As I've probably written here many times before, stone fruits—peaches, nectarines, plums and cherries—are my absolute favorite fruits. Cherries with their crunch, deep red color, and juicy flesh always bring me so much pleasure. It's easy for me to eat bowlfuls in one sitting. My favorite part of summer has always been waiting for the stone fruits to ripen, picking up cherries and sour cherries at the Greenmarket, and visiting local farms to pick peaches and plums right from the trees. Summer just wouldn't be summer without enjoying all its fruitful bounties.
A classic French clafoutis (kla-foo-tee) is one of the best desserts that uses cherries. It is traditionally made with dark sweet cherries or black cherries, but when made with other fruit it is more commonly called a flognarde. Last season I made a plum flognarde using the dark, oblong Italian prune plums. Served just slightly warm, a clafoutis or a flognarde is an ideal dessert in summer. Garnish with a dusting of confectioners' sugar and—if you're so decadently inclined—a dollop of whipped cream or crème fraîche. It looks like an impressive dessert but it's very easy to make.

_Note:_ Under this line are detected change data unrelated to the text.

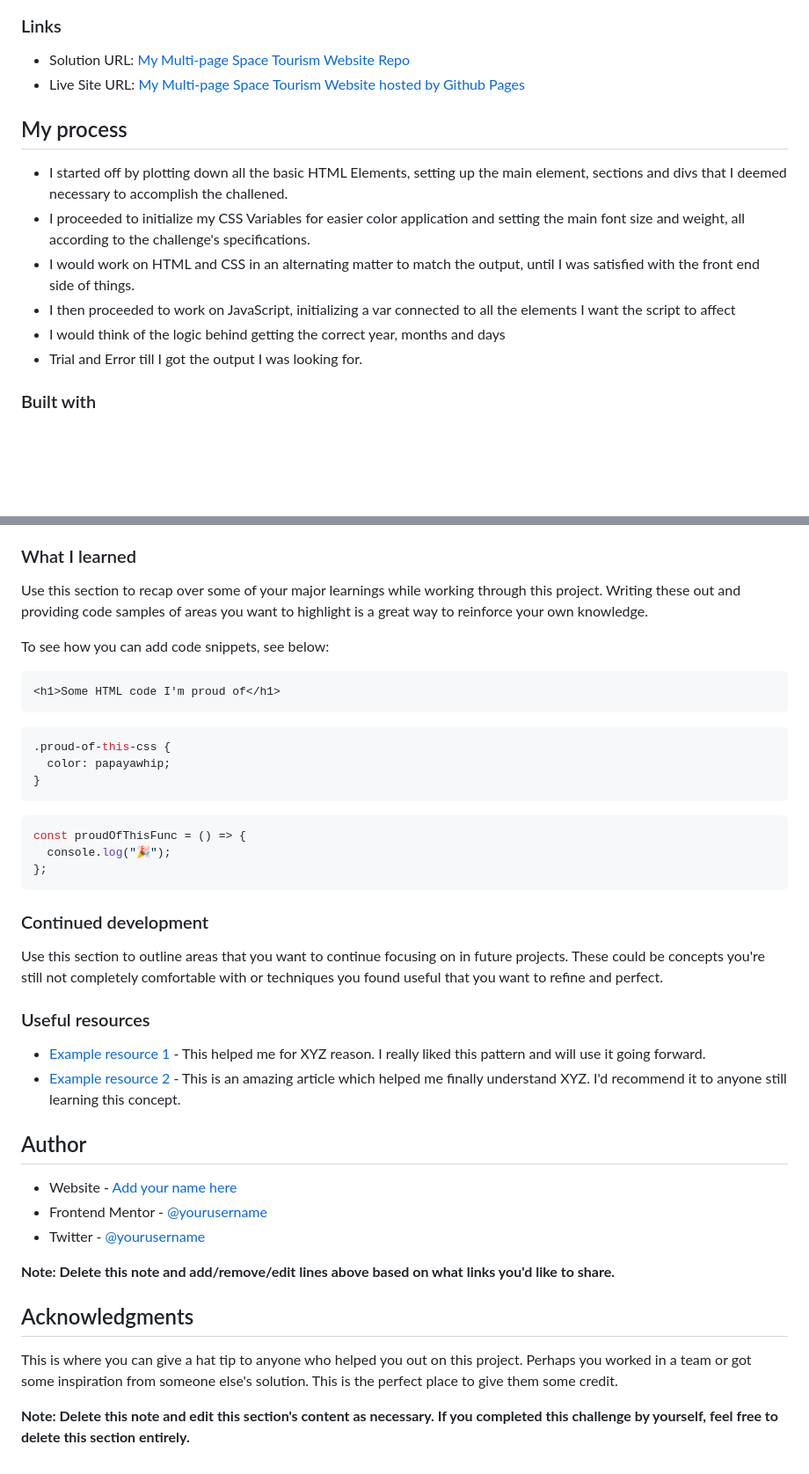
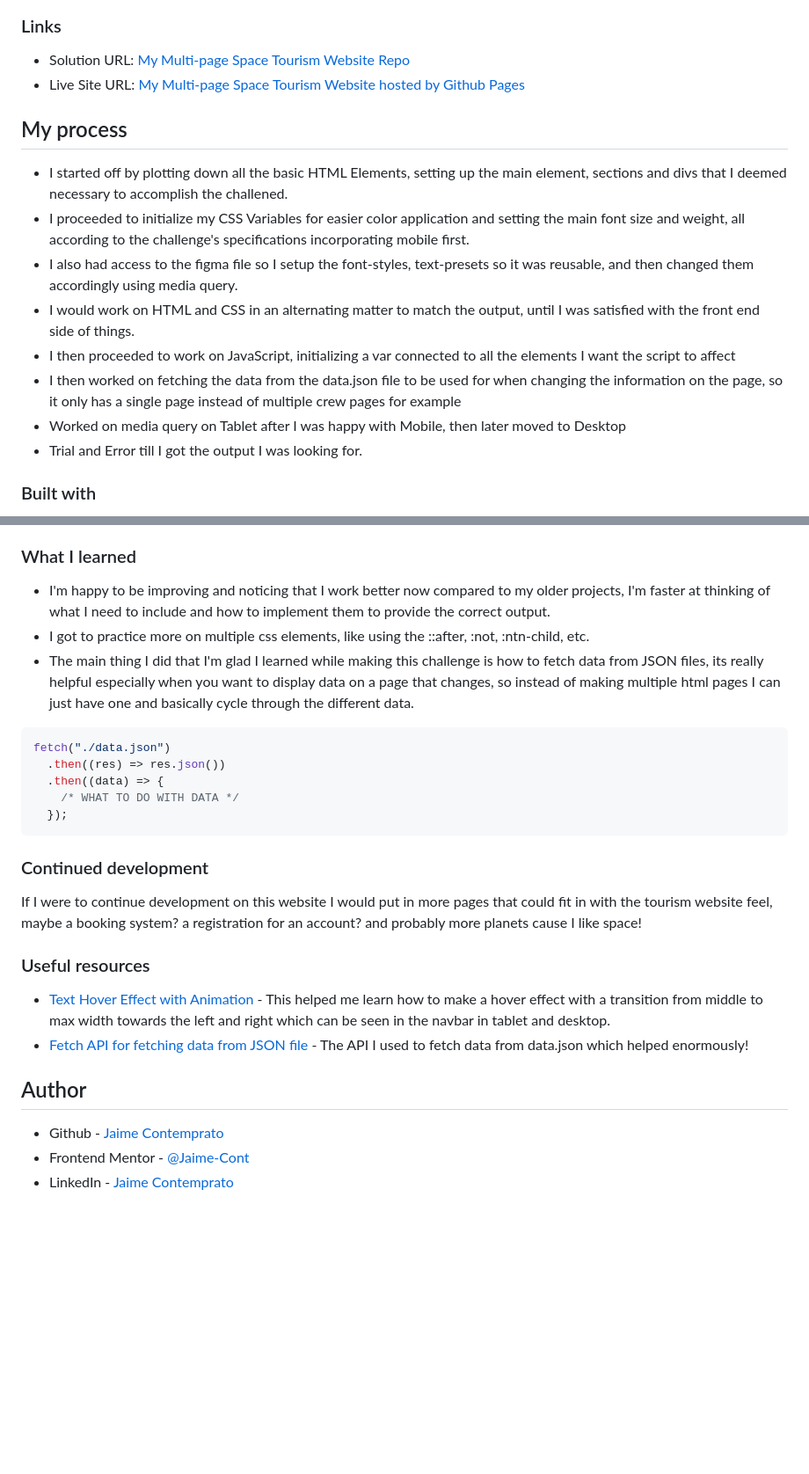
Before and after one commit to Jaime-Cont/space-tourism-website, a Markdown page: README.md, 2 parts joined by grey strips. Shown at 88% size. GitHub-like rendering; blank space fills up the shorter version.

````diff
--- a/README.md
+++ b/README.md
@@ -43,10 +43,12 @@ Users should be able to:
 ## My process
 
 - I started off by plotting down all the basic HTML Elements, setting up the main element, sections and divs that I deemed necessary to accomplish the challened.
-- I proceeded to initialize my CSS Variables for easier color application and setting the main font size and weight, all according to the challenge's specifications.
+- I proceeded to initialize my CSS Variables for easier color application and setting the main font size and weight, all according to the challenge's specifications incorporating mobile first.
+- I also had access to the figma file so I setup the font-styles, text-presets so it was reusable, and then changed them accordingly using media query.
 - I would work on HTML and CSS in an alternating matter to match the output, until I was satisfied with the front end side of things.
 - I then proceeded to work on JavaScript, initializing a var connected to all the elements I want the script to affect
-- I would think of the logic behind getting the correct year, months and days
+- I then worked on fetching the data from the data.json file to be used for when changing the information on the page, so it only has a single page instead of multiple crew pages for example
+- Worked on media query on Tablet after I was happy with Mobile, then later moved to Desktop
 - Trial and Error till I got the output I was looking for.
 
 ### Built with
@@ -61,45 +63,29 @@ Users should be able to:
 
 ### What I learned
 
-Use this section to recap over some of your major learnings while working through this project. Writing these out and providing code samples of areas you want to highlight is a great way to reinforce your own knowledge.
-
-To see how you can add code snippets, see below:
-
-```html
-<h1>Some HTML code I'm proud of</h1>
-```
-
-```css
-.proud-of-this-css {
-  color: papayawhip;
-}
-```
+- I'm happy to be improving and noticing that I work better now compared to my older projects, I'm faster at thinking of what I need to include and how to implement them to provide the correct output.
+- I got to practice more on multiple css elements, like using the ::after, :not, :ntn-child, etc.
+- The main thing I did that I'm glad I learned while making this challenge is how to fetch data from JSON files, its really helpful especially when you want to display data on a page that changes, so instead of making multiple html pages I can just have one and basically cycle through the different data.
 
 ```js
-const proudOfThisFunc = () => {
-  console.log("🎉");
-};
+fetch("./data.json")
+  .then((res) => res.json())
+  .then((data) => {
+    /* WHAT TO DO WITH DATA */
+  });
 ```
 
 ### Continued development
 
-Use this section to outline areas that you want to continue focusing on in future projects. These could be concepts you're still not completely comfortable with or techniques you found useful that you want to refine and perfect.
+If I were to continue development on this website I would put in more pages that could fit in with the tourism website feel, maybe a booking system? a registration for an account? and probably more planets cause I like space!
 
 ### Useful resources
 
-- [Example resource 1](https://www.example.com) - This helped me for XYZ reason. I really liked this pattern and will use it going forward.
-- [Example resource 2](https://www.example.com) - This is an amazing article which helped me finally understand XYZ. I'd recommend it to anyone still learning this concept.
+- [Text Hover Effect with Animation](https://codepen.io/anon/pen/emNjGo) - This helped me learn how to make a hover effect with a transition from middle to max width towards the left and right which can be seen in the navbar in tablet and desktop.
+- [Fetch API for fetching data from JSON file](https://www.w3schools.com/jsref/api_fetch.asp) - The API I used to fetch data from data.json which helped enormously!
 
 ## Author
 
-- Website - [Add your name here](https://www.your-site.com)
-- Frontend Mentor - [@yourusername](https://www.frontendmentor.io/profile/yourusername)
-- Twitter - [@yourusername](https://www.twitter.com/yourusername)
-
-**Note: Delete this note and add/remove/edit lines above based on what links you'd like to share.**
-
-## Acknowledgments
-
-This is where you can give a hat tip to anyone who helped you out on this project. Perhaps you worked in a team or got some inspiration from someone else's solution. This is the perfect place to give them some credit.
-
-**Note: Delete this note and edit this section's content as necessary. If you completed this challenge by yourself, feel free to delete this section entirely.**
+- Github - [Jaime Contemprato](https://github.com/Jaime-Cont)
+- Frontend Mentor - [@Jaime-Cont](https://www.frontendmentor.io/profile/Jaime-Cont)
+- LinkedIn - [Jaime Contemprato](https://www.linkedin.com/in/jm-contemprato/)
````
Also changed, not shown: other parts of README.md (+1 -1 lines).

If you know how to use a blender, then you are all set to make a clafoutis. The custard-like batter is beaten together just like you would do for crêpes. Then pour it over the cherries in a buttered baking dish. In France it is customary to leave the pits in the cherries, but I think it's a lot nicer for my guests if I pit them. My technique is to use a drinking straw to poke the pit out from the fruit. It's easy, just a tiny bit messy, but it works extremely well. Use any cherries in this recipe, even sour cherries, but you will have to add a lot more sugar. Enjoy all the cherries of the season.
1 pound sweet cherries, pitted
2 plus 2 tablespoons granulated sugar
1 tablespoon brandy
1/2 cup all-purpose flour
1/4 teaspoon salt
3/4 cup whole milk
2 large eggs
2 tablespoons melted butter, plus more for pan
1 teaspoon pure vanilla extract
confectioners' sugar, for dusting
Preheat oven to 375 degrees F. Butter a 10-inch glass pie dish.
Combine the pitted cherries with brandy and 2 tablespoons sugar. Let macerate for 10 minutes.
Using a slotted spoon, remove cherries to the baking dish, reserving the liquid.
In a blender, combine flour, remaining 2 tablespoons sugar, salt, milk, eggs, butter, vanilla, and liquid from cherries. Pulse until incorporated, scraping down the sides if needed. Pour batter over cherries. Bake for 40 minutes until batter is set and golden brown. Let cool before serving. Dust over with confectioners' sugar. Yield: 6 servings.